"Gosh, Nanc that’s a tough break," I mused out loud sympathetically, "I’ll keep an eye out though." As I hung up the receiver, I smiled to myself. It’s not too often that one gets double value from training birds. Sante is a lobbyist on Capitol Hill.
In late August, my bird supplier ran out of pigeons, and I was forced to invest in chukar partridges as my training bird. The impact on my pocket book was offset by the realism of the training. Chukars, at least in my mind, more closely approximate game birds than feral pigeons and when flight conditioned, give a much better flush. Again I planted the birds around my house and Dixie readily found and flushed them. She was rock steady throughout this process and the birds escaped in relatively good shape. Again, a day or so after the last bird flew the proverbial coop, I received another telephone call from Nancy. “Hey Chip,” she jumped right in, “have you seen any strange looking birds around here lately? Sante saw one that he thinks is a giant cedar waxwing. He is thinking about calling the local paper and reporting it. What do you think?"
"Gee Nanc,... I don't know. I... uhh... really...uhh...haven’t seen any giant cedar waxwings around here." As I hung up the phone, I looked out the window to see Sante trying to take a picture of a chukar sitting on top of his roof. Looking through the viewfinder of his camera he stumbled into the holly bushes around his house. The chukar, startled at the noise, flushed magnificently and flew off toward our neighborhood’s common area. Sante struggled to free himself from the bushes.

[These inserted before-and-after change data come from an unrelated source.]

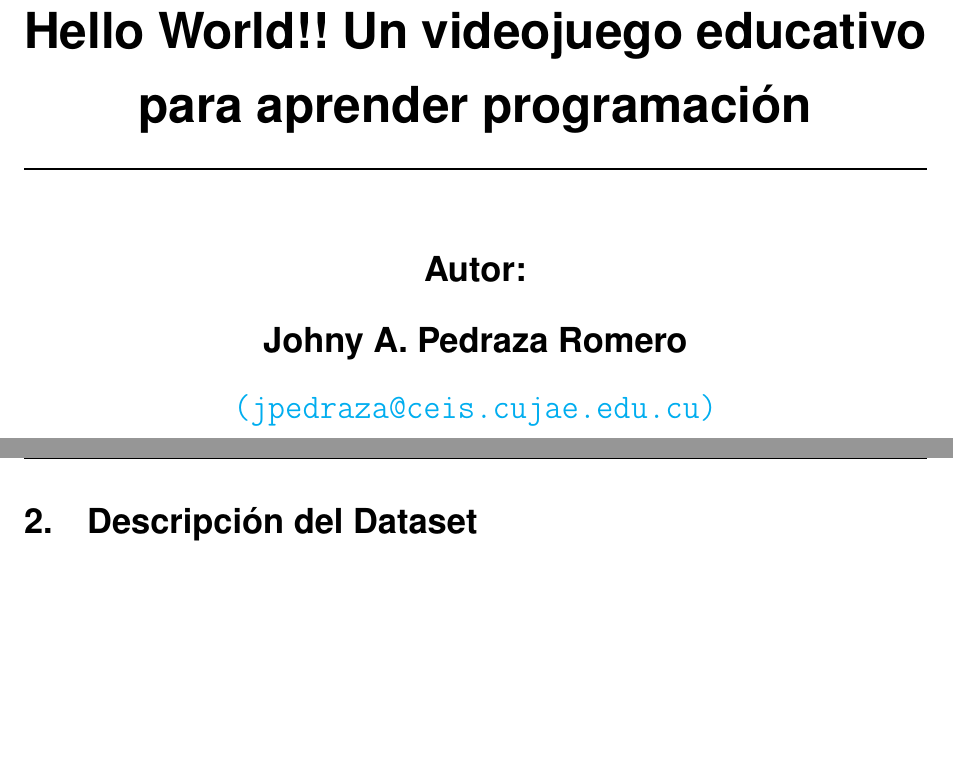
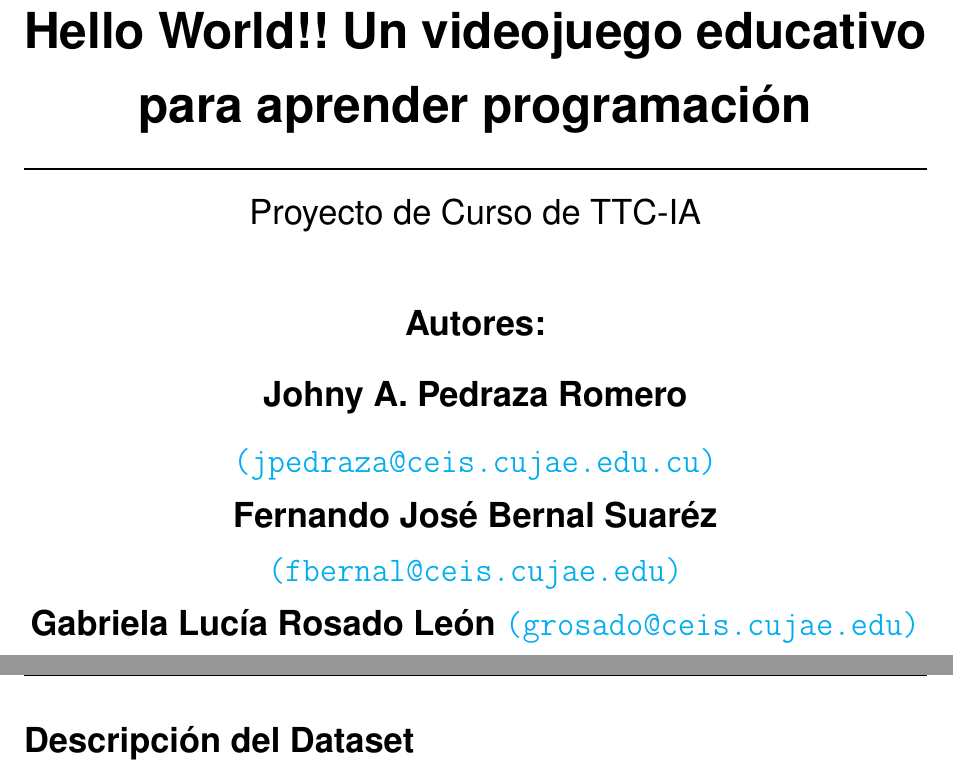
Before and after one commit to JohnyYen/TTC-IA, a LaTeX document (document/index.tex, which reads document/chapters/chapter1.tex, document/sections/Portada.tex, document/variables.tex): two parts of pages 1 and 5 of 9 before the commit and two parts of pages 1 and 6 of 10 after it, joined at a grey line, cut so that both start at the same text, the shorter picture padded with empty space. Compiled offline with pdfLaTeX; a missing font is replaced by an installed copy or a similar font.

Commit message:
setup init

```diff
--- a/document/chapters/chapter1.tex
+++ b/document/chapters/chapter1.tex
@@ -1,9 +1,9 @@
-\section{Descripción del Dataset}
+\section*{Descripción del Dataset}
 %\addcontentsline{toc}{chapter}{Marco Teórico y Estado del Arte}
 %\setcounter{chapter}{1}
 \pagenumbering{arabic}
 
-% (Luci)
+% (Fernan)
 % En esta sección se va a describir el datasets aplicado en el problema. Debe de contener:
 % - Origen del mismo
 % - Características del dataset
--- a/document/sections/Portada.tex
+++ b/document/sections/Portada.tex
@@ -30,12 +28,22 @@
 	% Línea inferior del título
 	\rule{\textwidth}{1pt} % Línea horizontal que abarca todo el ancho de la página
 
+	{\Large \documentName \par}
+	% Línea superior del título
 	\vspace{1.0cm} % Espacio después del título
 
 	% Autor
-	{\Large\bfseries Autor: \\[0.3cm]
+	{\Large\bfseries Autores: \\[0.3cm]
 		\getAuthor \\[0.2cm]
-		\href{mailto:\authorEmail}{\texttt{(\authorEmail)}}\par}
+		\href{mailto:\authorEmail}{\texttt{(\authorEmail)}}\par
+
+		Fernando José Bernal Suaréz
+		\href{mailto:fbernal@ceis.cujae.edu}{\texttt{(fbernal@ceis.cujae.edu)}}\par
+
+		Gabriela Lucía Rosado León
+		\href{mailto:grosado@ceis.cujae.edu}{\texttt{(grosado@ceis.cujae.edu)}}\par
+
+	}
 
 	\vspace{0.5cm} % Espacio después del autor
 	\vspace{0.5cm} % Espacio después del tutor
--- a/document/variables.tex
+++ b/document/variables.tex
@@ -13,3 +13,4 @@
 \newcommand{\university}{Universidad Tecnológica de La Habana "José Antonio Echeverría" CUJAE}
 \newcommand{\faculty}{Facultad de Informática}
 \newcommand{\carrer}{Ingeniería Informática}
+\newcommand{\documentName}{Proyecto de Curso de TTC-IA}
```
Also changed, not shown: document/chapters/chapter2.tex (+1 -1 lines), document/chapters/chapter3.tex (+1 -1 lines), document/chapters/chapter4.tex (+1 -1 lines), document/chapters/conclusion.tex (+1 -1 lines), document/chapters/introduction.tex (+1 -1 lines), document/chapters/recomendation.tex (+1 -1 lines), document/index.pdf, knime_workflow/..txt (added), ppt/..txt (added), document/sections/Portada.tex (2 more changed lines), 10 other files.
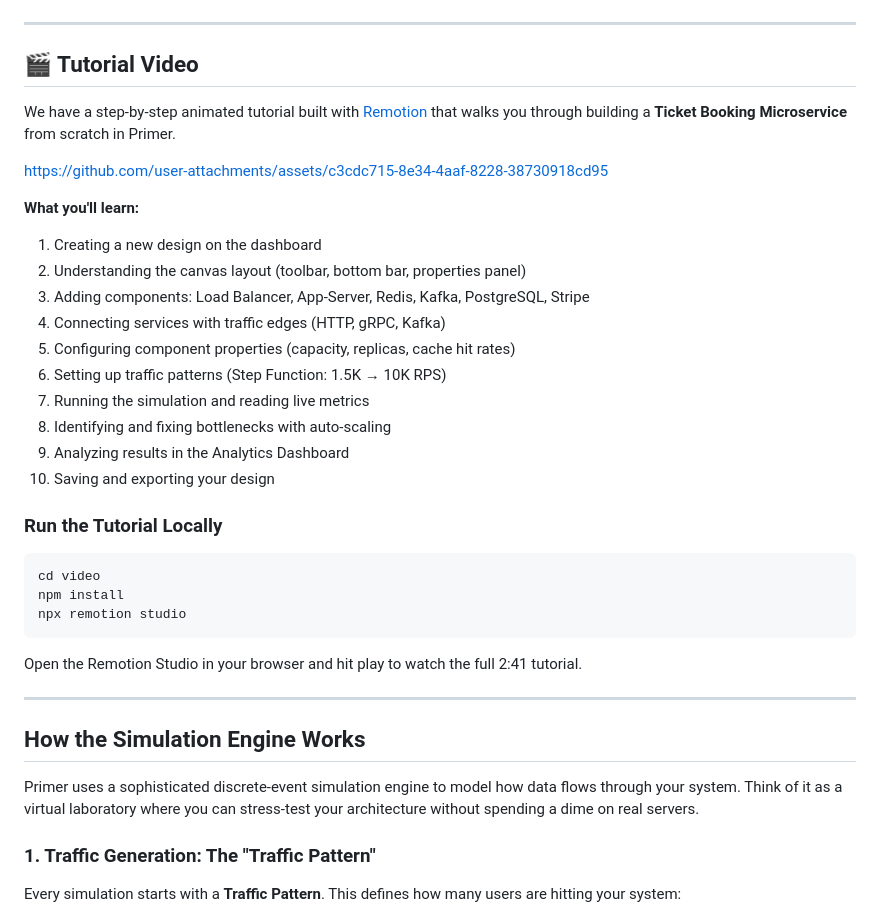
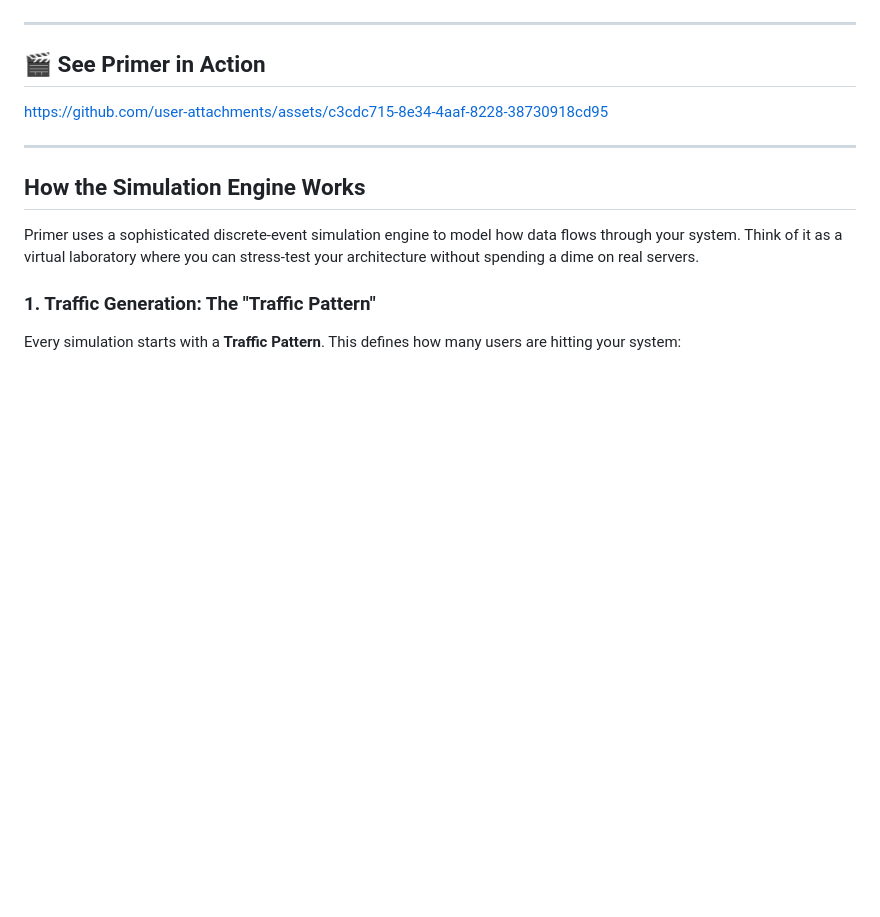
Before and after one commit to lupppig/primer, a Markdown page: README.md, the part around the change. GitHub-like rendering; blank space fills up the shorter version.

Commit message:
docs: simplify video section in README

````diff
--- a/README.md
+++ b/README.md
@@ -29,33 +29,9 @@ Instead of writing thousands of lines of code just to discover your database wil
 
 ---
 
-## 🎬 Tutorial Video
-
-We have a step-by-step animated tutorial built with [Remotion](https://remotion.dev) that walks you through building a **Ticket Booking Microservice** from scratch in Primer.
+## 🎬 See Primer in Action
 
 https://github.com/user-attachments/assets/c3cdc715-8e34-4aaf-8228-38730918cd95
-
-**What you'll learn:**
-1. Creating a new design on the dashboard
-2. Understanding the canvas layout (toolbar, bottom bar, properties panel)
-3. Adding components: Load Balancer, App-Server, Redis, Kafka, PostgreSQL, Stripe
-4. Connecting services with traffic edges (HTTP, gRPC, Kafka)
-5. Configuring component properties (capacity, replicas, cache hit rates)
-6. Setting up traffic patterns (Step Function: 1.5K → 10K RPS)
-7. Running the simulation and reading live metrics
-8. Identifying and fixing bottlenecks with auto-scaling
-9. Analyzing results in the Analytics Dashboard
-10. Saving and exporting your design
-
-### Run the Tutorial Locally
-
-```bash
-cd video
-npm install
-npx remotion studio
-```
-
-Open the Remotion Studio in your browser and hit play to watch the full 2:41 tutorial.
 
 ---
 
````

The rest of that cold November day we hunted pheasants, sharptailed grouse, and prairie chickens. We actually took more grouse that day than we did pheasants, and Dixie had performed superbly in the cornfields as well as the CRP of South Dakota. Over a post-hunt beer, I reflected on our day and her performance. As a result of the summer training we did, the young springer had truly regained her poise. Winston Churchill had it about right when he said, "Everyone has his day and some days last longer than others."
Author’s note: this is the eighth in a series of articles that chronicle both the development of a talented young spaniel and the rights of passage of an inexperienced trainer and handler.